──────── Records provided

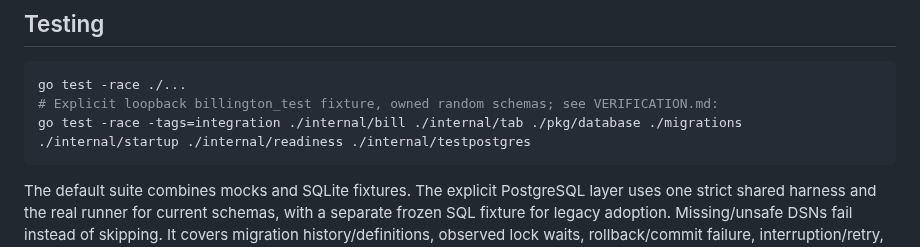
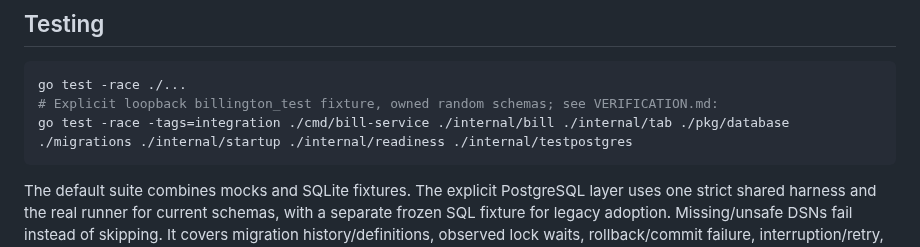
Before and after one commit to LLRHook/checksinmyhead, a Markdown page: backend/README.md, the part around the change. GitHub-like rendering.

````diff
--- a/backend/README.md
+++ b/backend/README.md
@@ -295,7 +295,7 @@ SQL logs omit query text, bind values and driver messages at every log level, in
 ```bash
 go test -race ./...
 # Explicit loopback billington_test fixture, owned random schemas; see VERIFICATION.md:
-go test -race -tags=integration ./internal/bill ./internal/tab ./pkg/database ./migrations ./internal/startup ./internal/readiness ./internal/testpostgres
+go test -race -tags=integration ./cmd/bill-service ./internal/bill ./internal/tab ./pkg/database ./migrations ./internal/startup ./internal/readiness ./internal/testpostgres
 ```
 
 The default suite combines mocks and SQLite fixtures. The explicit PostgreSQL layer
````
Also changed, not shown: bugs.md (+13 -3 lines), docs/reviews/2026-11-03-currency-provider-phase1.md (added, +244 -0 lines).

────────────────

Prompt:
Could you output all of the entries above exactly? Leave the pictures out.

Task answer:
Before and after one commit to LLRHook/checksinmyhead, a Markdown page: backend/README.md, the part around the change. GitHub-like rendering.

````diff
--- a/backend/README.md
+++ b/backend/README.md
@@ -295,7 +295,7 @@ SQL logs omit query text, bind values and driver messages at every log level, in
 ```bash
 go test -race ./...
 # Explicit loopback billington_test fixture, owned random schemas; see VERIFICATION.md:
-go test -race -tags=integration ./internal/bill ./internal/tab ./pkg/database ./migrations ./internal/startup ./internal/readiness ./internal/testpostgres
+go test -race -tags=integration ./cmd/bill-service ./internal/bill ./internal/tab ./pkg/database ./migrations ./internal/startup ./internal/readiness ./internal/testpostgres
 ```
 
 The default suite combines mocks and SQLite fixtures. The explicit PostgreSQL layer
````
Also changed, not shown: bugs.md (+13 -3 lines), docs/reviews/2026-11-03-currency-provider-phase1.md (added, +244 -0 lines).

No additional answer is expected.